2019 already feels like the distant past for most of us, but for DC Fountains, it really must feel like another lifetime – and that has less to do with the pandemic than with their own meteoric success in spite of it. . Pretty much everything that defined this band three years ago when they released their debut album, Dogrel, has already changed. Once the rambling underdogs who wryly declared ‘I’m going to be great!’, the Dublin quintet headlined arena shows for crowds of 10,000 in the UK, appeared on CNN, scored a nomination at the Grammys (outside the Alternative category ghetto, no less), and crossed ‚Äúseveral appearances on jimmy fallonfrom their bucket list. Where they once revived familiar post-punk and garage-rock influences with pugilistic intensity, today they are more inclined to arrange choral harmonies and croon pressed can ballads. Even the band’s essential Irishness – reflected in their site-specific lyrics and embedded in their very name – is now up for debate: with four members currently living in the English capital, Fontaines DC can now be more accurately rebranded as Fontaines LDN.

But while a person’s identity can be strongly shaped by their family environment, it is often hardened by estrangement from it. On the band’s third album in four years, Lean fia, Fontaines DC details what it’s like to be the boys in a not-so-greatest country, as Irish expats who may share the same complexion and speak the same language as England’s mainstream culture, but who are instantly distinguished when their accents are revealed in mixed society. Named after an obscure Irish slur that translates to “the damnation of the stag” – which, for Fontaines’ purposes, functions as a living metaphor for cultural mutation and degradation –Lean fia is a record about life in a place that feels like home but doesn’t. Fontaines DC uses this sense of placelessness to its advantage, seizing the opportunity to reinvent itself piece by piece.

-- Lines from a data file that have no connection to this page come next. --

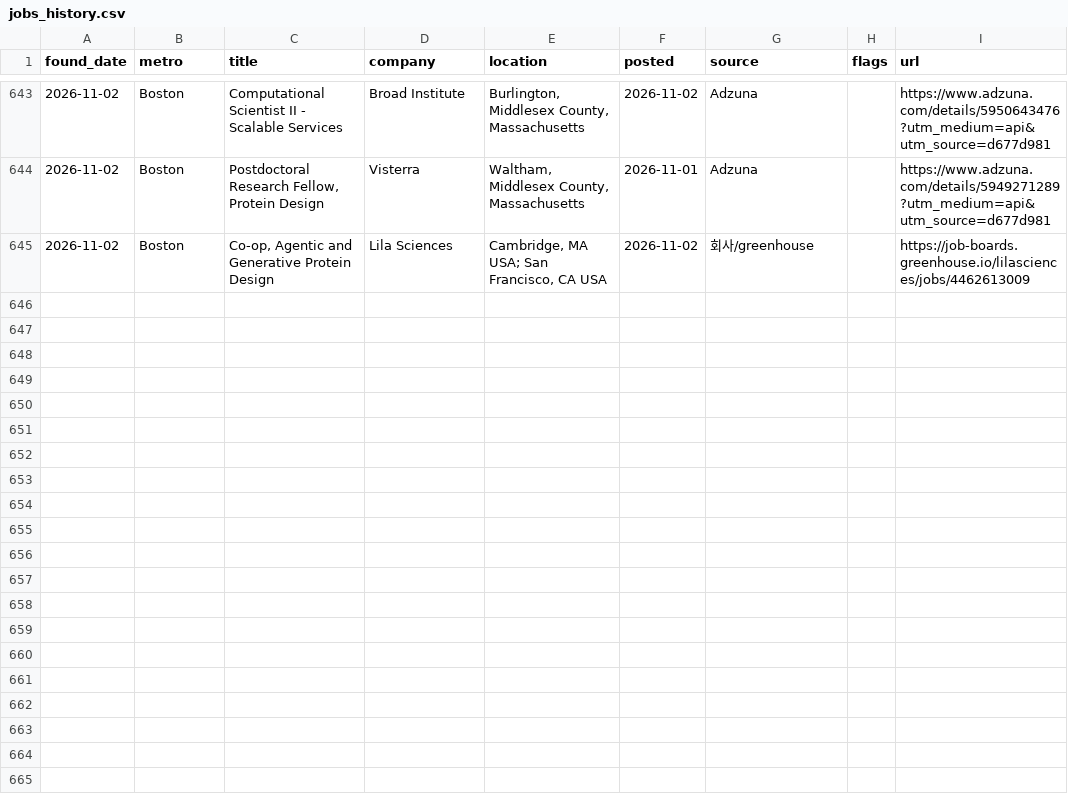
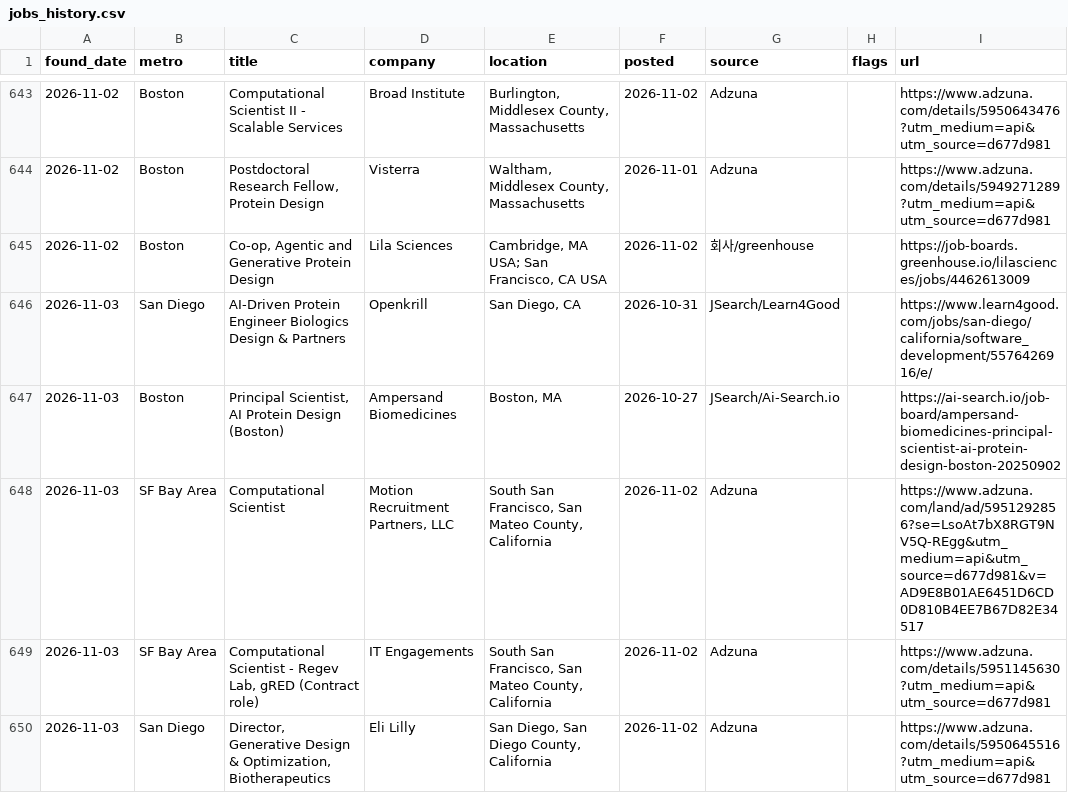
Before and after one commit to jaemin-eng/bio-jobs, a CSV file: data/jobs_history.csv, drawn as a sheet; only a part is shown, gaps mark what is left out.

```diff
--- a/data/jobs_history.csv
+++ b/data/jobs_history.csv
@@ -645 +645,6 @@ found_date,metro,title,company,location,posted,source,flags,url
 2026-11-02,Boston,"Co-op, Agentic and Generative Protein Design",Lila Sciences,"Cambridge, MA USA; San Francisco, CA USA",2026-11-02,회사/greenhouse,,https://job-boards.greenhouse.io/lilasciences/jobs/4462613009
+2026-11-03,San Diego,AI-Driven Protein Engineer Biologics Design & Partners,Openkrill,"San Diego, CA",2026-10-31,JSearch/Learn4Good,,https://www.learn4good.com/jobs/san-diego/california/software_development/5576426916/e/
+2026-11-03,Boston,"Principal Scientist, AI Protein Design (Boston)",Ampersand Biomedicines,"Boston, MA",2026-10-27,JSearch/Ai-Search.io,,https://ai-search.io/job-board/ampersand-biomedicines-principal-scientist-ai-protein-design-boston-20250902
+2026-11-03,SF Bay Area,Computational Scientist,"Motion Recruitment Partners, LLC","South San Francisco, San Mateo County, California",2026-11-02,Adzuna,,https://www.adzuna.com/land/ad/5951292856?se=LsoAt7bX8RGT9NV5Q-REgg&utm_medium=api&utm_source=d677d981&v=AD9E8B01AE6451D6CD0D810B4EE7B67D82E34517
+2026-11-03,SF Bay Area,"Computational Scientist - Regev Lab, gRED (Contract role)",IT Engagements,"South San Francisco, San Mateo County, California",2026-11-02,Adzuna,,https://www.adzuna.com/details/5951145630?utm_medium=api&utm_source=d677d981
+2026-11-03,San Diego,"Director, Generative Design & Optimization, Biotherapeutics",Eli Lilly,"San Diego, San Diego County, California",2026-11-02,Adzuna,,https://www.adzuna.com/details/5950645516?utm_medium=api&utm_source=d677d981
```
Also changed, not shown: 4 other files.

When released in 2020, The death of a heroFontaines DC already seemed eager to experience the post-punk revival they helped rally, frequently demoting to more moody and melodic territory. Lean fia further hammer home the fact that this band’s true peers aren’t IDLES and Yard Act, but rather bands like Iceage and the Horrors – bands that have erected rigid stylistic barriers only to delight in tearing them down with each subsequent record. Suitable for an album inspired by the move to London and the disappearance of Dublin, Lean fia finds its spiritual center about halfway to Manchester, a city whose rich musical history – evolving from post-punk to indie-pop, rave-rock and stadium-sized Britpop – provides Fontaines DC with a roadmap of paths to explore.

Leave a Comment